*** Opening DATA FOR THIS TASK ***
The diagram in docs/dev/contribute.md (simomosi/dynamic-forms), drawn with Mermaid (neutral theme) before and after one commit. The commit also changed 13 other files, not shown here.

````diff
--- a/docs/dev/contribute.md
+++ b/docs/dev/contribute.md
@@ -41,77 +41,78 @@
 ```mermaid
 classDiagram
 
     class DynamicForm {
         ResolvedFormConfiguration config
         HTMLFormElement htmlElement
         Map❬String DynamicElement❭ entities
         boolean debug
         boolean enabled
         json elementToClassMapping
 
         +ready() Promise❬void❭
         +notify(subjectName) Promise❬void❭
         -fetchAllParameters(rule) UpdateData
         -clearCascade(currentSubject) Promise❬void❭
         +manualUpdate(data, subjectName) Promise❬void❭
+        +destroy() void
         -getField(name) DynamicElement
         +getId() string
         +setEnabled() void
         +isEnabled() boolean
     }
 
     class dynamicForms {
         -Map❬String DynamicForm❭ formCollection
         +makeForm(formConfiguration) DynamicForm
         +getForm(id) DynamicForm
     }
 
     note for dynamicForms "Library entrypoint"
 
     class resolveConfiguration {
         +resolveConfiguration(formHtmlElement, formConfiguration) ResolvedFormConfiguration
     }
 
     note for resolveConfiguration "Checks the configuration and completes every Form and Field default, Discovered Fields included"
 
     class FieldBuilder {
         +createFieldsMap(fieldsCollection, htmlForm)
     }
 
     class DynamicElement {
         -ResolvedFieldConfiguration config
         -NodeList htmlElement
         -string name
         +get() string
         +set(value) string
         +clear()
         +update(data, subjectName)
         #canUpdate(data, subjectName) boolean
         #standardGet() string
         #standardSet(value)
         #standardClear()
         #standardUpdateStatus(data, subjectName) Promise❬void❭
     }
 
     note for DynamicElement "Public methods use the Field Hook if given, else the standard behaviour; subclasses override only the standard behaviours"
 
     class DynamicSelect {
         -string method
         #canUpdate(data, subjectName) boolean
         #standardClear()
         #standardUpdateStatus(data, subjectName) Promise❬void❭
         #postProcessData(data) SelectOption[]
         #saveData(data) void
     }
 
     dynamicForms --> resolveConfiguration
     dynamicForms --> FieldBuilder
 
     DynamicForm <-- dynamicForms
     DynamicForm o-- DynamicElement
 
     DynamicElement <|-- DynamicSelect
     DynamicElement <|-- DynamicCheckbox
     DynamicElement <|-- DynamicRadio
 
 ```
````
*** Closing DATA FOR THIS TASK ***
TASK OBJECTIVE → Reproduce, please, every line of the records above without alteration.

RESPONSE TO THIS TASK →
The diagram in docs/dev/contribute.md (simomosi/dynamic-forms), drawn with Mermaid (neutral theme) before and after one commit. The commit also changed 13 other files, not shown here.

````diff
--- a/docs/dev/contribute.md
+++ b/docs/dev/contribute.md
@@ -41,77 +41,78 @@
 ```mermaid
 classDiagram
 
     class DynamicForm {
         ResolvedFormConfiguration config
         HTMLFormElement htmlElement
         Map❬String DynamicElement❭ entities
         boolean debug
         boolean enabled
         json elementToClassMapping
 
         +ready() Promise❬void❭
         +notify(subjectName) Promise❬void❭
         -fetchAllParameters(rule) UpdateData
         -clearCascade(currentSubject) Promise❬void❭
         +manualUpdate(data, subjectName) Promise❬void❭
+        +destroy() void
         -getField(name) DynamicElement
         +getId() string
         +setEnabled() void
         +isEnabled() boolean
     }
 
     class dynamicForms {
         -Map❬String DynamicForm❭ formCollection
         +makeForm(formConfiguration) DynamicForm
         +getForm(id) DynamicForm
     }
 
     note for dynamicForms "Library entrypoint"
 
     class resolveConfiguration {
         +resolveConfiguration(formHtmlElement, formConfiguration) ResolvedFormConfiguration
     }
 
     note for resolveConfiguration "Checks the configuration and completes every Form and Field default, Discovered Fields included"
 
     class FieldBuilder {
         +createFieldsMap(fieldsCollection, htmlForm)
     }
 
     class DynamicElement {
         -ResolvedFieldConfiguration config
         -NodeList htmlElement
         -string name
         +get() string
         +set(value) string
         +clear()
         +update(data, subjectName)
         #canUpdate(data, subjectName) boolean
         #standardGet() string
         #standardSet(value)
         #standardClear()
         #standardUpdateStatus(data, subjectName) Promise❬void❭
     }
 
     note for DynamicElement "Public methods use the Field Hook if given, else the standard behaviour; subclasses override only the standard behaviours"
 
     class DynamicSelect {
         -string method
         #canUpdate(data, subjectName) boolean
         #standardClear()
         #standardUpdateStatus(data, subjectName) Promise❬void❭
         #postProcessData(data) SelectOption[]
         #saveData(data) void
     }
 
     dynamicForms --> resolveConfiguration
     dynamicForms --> FieldBuilder
 
     DynamicForm <-- dynamicForms
     DynamicForm o-- DynamicElement
 
     DynamicElement <|-- DynamicSelect
     DynamicElement <|-- DynamicCheckbox
     DynamicElement <|-- DynamicRadio
 
 ```
````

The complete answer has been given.